# [Exercise goal]
Images are to be excluded from the copy, and the records below reproduced word for word.

━━ Exercise materials ━━

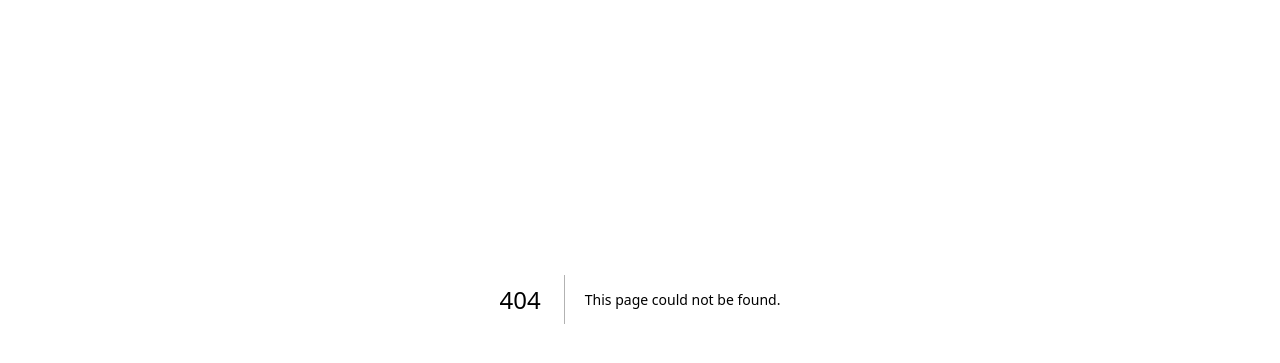
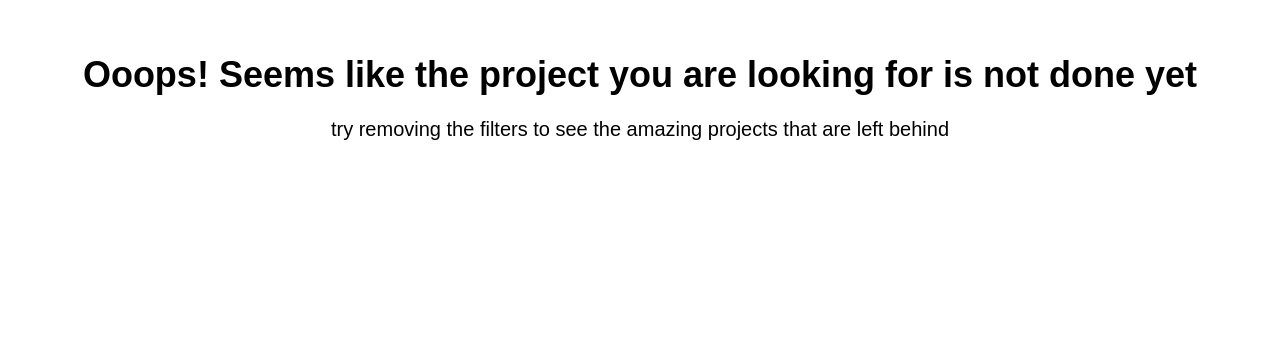
Before and after one commit to Kanna116/klaxe, a Next.js app: page /projects/components/projectsnotfound in a window 1280 px wide. Before the commit this address had no page. Shown: the part 101-464 px from the top of the page. Built offline with nearby package versions, Linux system fonts and the light colour scheme; a web font is replaced by a local one.

Commit message:
projects not found component created and used

```diff
--- /dev/null
+++ b/pages/projects/components/projectsnotfound.js
@@ -0,0 +1,12 @@
+import React from 'react'
+
+const ProjectsNotFound = () => {
+    return (
+        <div className='h-[50vh] w-full flex flex-col items-center justify-center gap-5'>
+            <h1 className='text-4xl font-semibold'>Ooops! Seems like the project you are looking for is not done yet</h1>
+            <p className='text-center text-xl font-light'>try removing the filters to see the amazing projects that are left behind</p>
+        </div>
+    )
+}
+
+export default ProjectsNotFound
--- a/pages/projects/index.js
+++ b/pages/projects/index.js
@@ -11,6 +11,7 @@ import ProjectCardType from './components/projectcardtype'
 import ProjectListType from './components/projectlisttype'
 import Sorting from './components/sorting'
 import projectdata from './projectdata'
+import ProjectsNotFound from './components/projectsnotfound'
 
 const Projects = () => {
     const [data, setData] = useState(projectdata);
@@ -65,10 +66,8 @@ const Projects = () => {
             }
             {
                 projects.length === 0 &&
-                <div className='h-[50vh] w-full flex flex-col items-center justify-center gap-5'>
-                    <h1 className='text-4xl font-semibold'>Ooops! Seems like the project you are looking for is not done yet</h1>
-                    <p className='text-center text-xl font-light'>try removing the filters to see the amazing projects that are left behind</p>
-                </div>
+                <ProjectsNotFound />
+
             }
 
             < Connect />
```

━━━

# [Exercise output]
Before and after one commit to Kanna116/klaxe, a Next.js app: page /projects/components/projectsnotfound in a window 1280 px wide. Before the commit this address had no page. Shown: the part 101-464 px from the top of the page. Built offline with nearby package versions, Linux system fonts and the light colour scheme; a web font is replaced by a local one.

Commit message:
projects not found component created and used

```diff
--- /dev/null
+++ b/pages/projects/components/projectsnotfound.js
@@ -0,0 +1,12 @@
+import React from 'react'
+
+const ProjectsNotFound = () => {
+    return (
+        <div className='h-[50vh] w-full flex flex-col items-center justify-center gap-5'>
+            <h1 className='text-4xl font-semibold'>Ooops! Seems like the project you are looking for is not done yet</h1>
+            <p className='text-center text-xl font-light'>try removing the filters to see the amazing projects that are left behind</p>
+        </div>
+    )
+}
+
+export default ProjectsNotFound
--- a/pages/projects/index.js
+++ b/pages/projects/index.js
@@ -11,6 +11,7 @@ import ProjectCardType from './components/projectcardtype'
 import ProjectListType from './components/projectlisttype'
 import Sorting from './components/sorting'
 import projectdata from './projectdata'
+import ProjectsNotFound from './components/projectsnotfound'
 
 const Projects = () => {
     const [data, setData] = useState(projectdata);
@@ -65,10 +66,8 @@ const Projects = () => {
             }
             {
                 projects.length === 0 &&
-                <div className='h-[50vh] w-full flex flex-col items-center justify-center gap-5'>
-                    <h1 className='text-4xl font-semibold'>Ooops! Seems like the project you are looking for is not done yet</h1>
-                    <p className='text-center text-xl font-light'>try removing the filters to see the amazing projects that are left behind</p>
-                </div>
+                <ProjectsNotFound />
+
             }
 
             < Connect />
```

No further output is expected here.